**Your goal**. Copy the records word for word, omitting all pictures.

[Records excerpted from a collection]
——

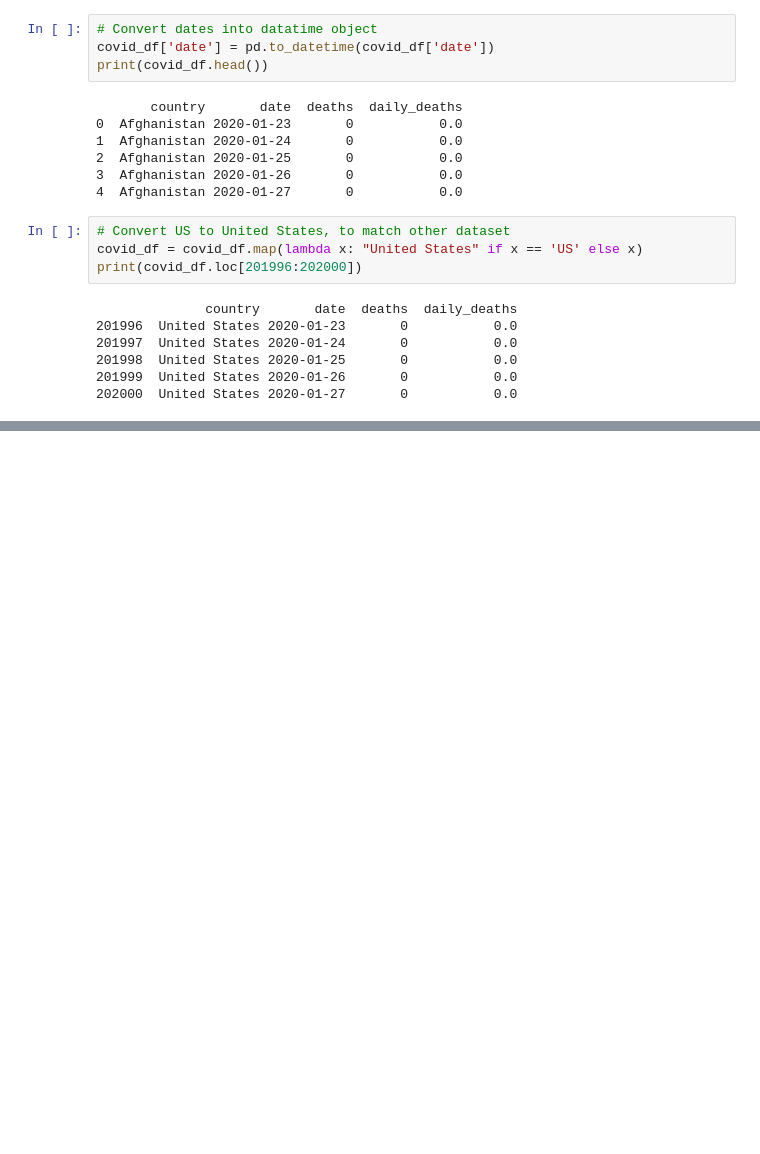
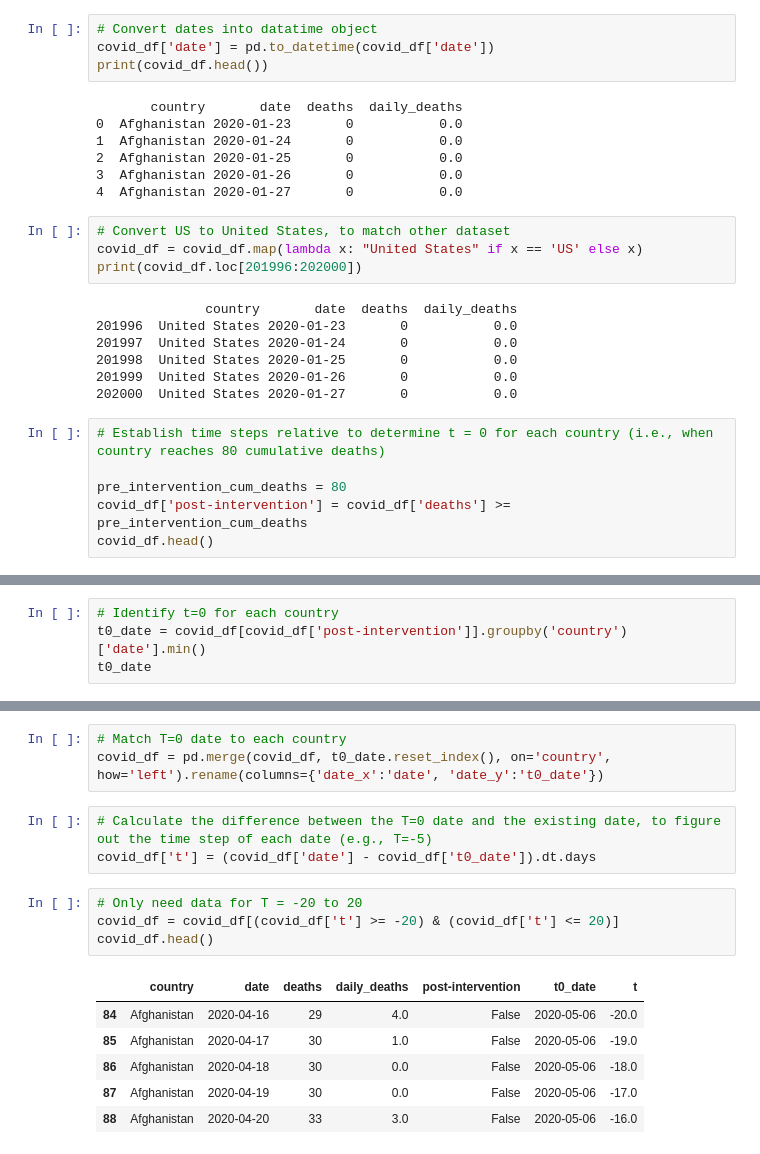
Before and after one commit to Arohrba5/mitx-causal-inference-with-covid-data, a Jupyter notebook: MITx_IDS_S24x_SyntheticInterventionRecitation.ipynb, the cells around one changed output, grey strips where cells are left out. Cells and saved outputs as stored; diff of their text form; blank space fills up the shorter version.

Commit message:
Finished cleaning the data

```diff
--- a/MITx_IDS_S24x_SyntheticInterventionRecitation.ipynb
+++ b/MITx_IDS_S24x_SyntheticInterventionRecitation.ipynb
@@ -80,3 +80,9 @@ print(covid_df.loc[201996:202000])
 201998  United States 2020-01-25       0           0.0
 201999  United States 2020-01-26       0           0.0
 202000  United States 2020-01-27       0           0.0
+# %%
+# Establish time steps relative to determine t = 0 for each country (i.e., when country reaches 80 cumulative deaths)
+
+pre_intervention_cum_deaths = 80
+covid_df['post-intervention'] = covid_df['deaths'] >= pre_intervention_cum_deaths
+covid_df.head()
@@ -82,0 +96,4 @@ print(covid_df.loc[201996:202000])
+# %%
+# Identify t=0 for each country
+t0_date = covid_df[covid_df['post-intervention']].groupby('country')['date'].min()
+t0_date
@@ -82,0 +116,17 @@ print(covid_df.loc[201996:202000])
+# %%
+# Match T=0 date to each country
+covid_df = pd.merge(covid_df, t0_date.reset_index(), on='country', how='left').rename(columns={'date_x':'date', 'date_y':'t0_date'})
+# %%
+# Calculate the difference between the T=0 date and the existing date, to figure out the time step of each date (e.g., T=-5)
+covid_df['t'] = (covid_df['date'] - covid_df['t0_date']).dt.days
+# %%
+# Only need data for T = -20 to 20
+covid_df = covid_df[(covid_df['t'] >= -20) & (covid_df['t'] <= 20)]
+covid_df.head()
+# %% [output]
+|  | country | date | deaths | daily_deaths | post-intervention | t0_date | t |
+| 84 | Afghanistan | 2020-04-16 | 29 | 4.0 | False | 2020-05-06 | -20.0 |
+| 85 | Afghanistan | 2020-04-17 | 30 | 1.0 | False | 2020-05-06 | -19.0 |
+| 86 | Afghanistan | 2020-04-18 | 30 | 0.0 | False | 2020-05-06 | -18.0 |
+| 87 | Afghanistan | 2020-04-19 | 30 | 0.0 | False | 2020-05-06 | -17.0 |
+| 88 | Afghanistan | 2020-04-20 | 33 | 3.0 | False | 2020-05-06 | -16.0 |
```
Also changed, not shown: parts of 11 cells of this notebook.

——

**Response for this exercise**.
Before and after one commit to Arohrba5/mitx-causal-inference-with-covid-data, a Jupyter notebook: MITx_IDS_S24x_SyntheticInterventionRecitation.ipynb, the cells around one changed output, grey strips where cells are left out. Cells and saved outputs as stored; diff of their text form; blank space fills up the shorter version.

Commit message:
Finished cleaning the data

```diff
--- a/MITx_IDS_S24x_SyntheticInterventionRecitation.ipynb
+++ b/MITx_IDS_S24x_SyntheticInterventionRecitation.ipynb
@@ -80,3 +80,9 @@ print(covid_df.loc[201996:202000])
 201998  United States 2020-01-25       0           0.0
 201999  United States 2020-01-26       0           0.0
 202000  United States 2020-01-27       0           0.0
+# %%
+# Establish time steps relative to determine t = 0 for each country (i.e., when country reaches 80 cumulative deaths)
+
+pre_intervention_cum_deaths = 80
+covid_df['post-intervention'] = covid_df['deaths'] >= pre_intervention_cum_deaths
+covid_df.head()
@@ -82,0 +96,4 @@ print(covid_df.loc[201996:202000])
+# %%
+# Identify t=0 for each country
+t0_date = covid_df[covid_df['post-intervention']].groupby('country')['date'].min()
+t0_date
@@ -82,0 +116,17 @@ print(covid_df.loc[201996:202000])
+# %%
+# Match T=0 date to each country
+covid_df = pd.merge(covid_df, t0_date.reset_index(), on='country', how='left').rename(columns={'date_x':'date', 'date_y':'t0_date'})
+# %%
+# Calculate the difference between the T=0 date and the existing date, to figure out the time step of each date (e.g., T=-5)
+covid_df['t'] = (covid_df['date'] - covid_df['t0_date']).dt.days
+# %%
+# Only need data for T = -20 to 20
+covid_df = covid_df[(covid_df['t'] >= -20) & (covid_df['t'] <= 20)]
+covid_df.head()
+# %% [output]
+|  | country | date | deaths | daily_deaths | post-intervention | t0_date | t |
+| 84 | Afghanistan | 2020-04-16 | 29 | 4.0 | False | 2020-05-06 | -20.0 |
+| 85 | Afghanistan | 2020-04-17 | 30 | 1.0 | False | 2020-05-06 | -19.0 |
+| 86 | Afghanistan | 2020-04-18 | 30 | 0.0 | False | 2020-05-06 | -18.0 |
+| 87 | Afghanistan | 2020-04-19 | 30 | 0.0 | False | 2020-05-06 | -17.0 |
+| 88 | Afghanistan | 2020-04-20 | 33 | 3.0 | False | 2020-05-06 | -16.0 |
```
Also changed, not shown: parts of 11 cells of this notebook.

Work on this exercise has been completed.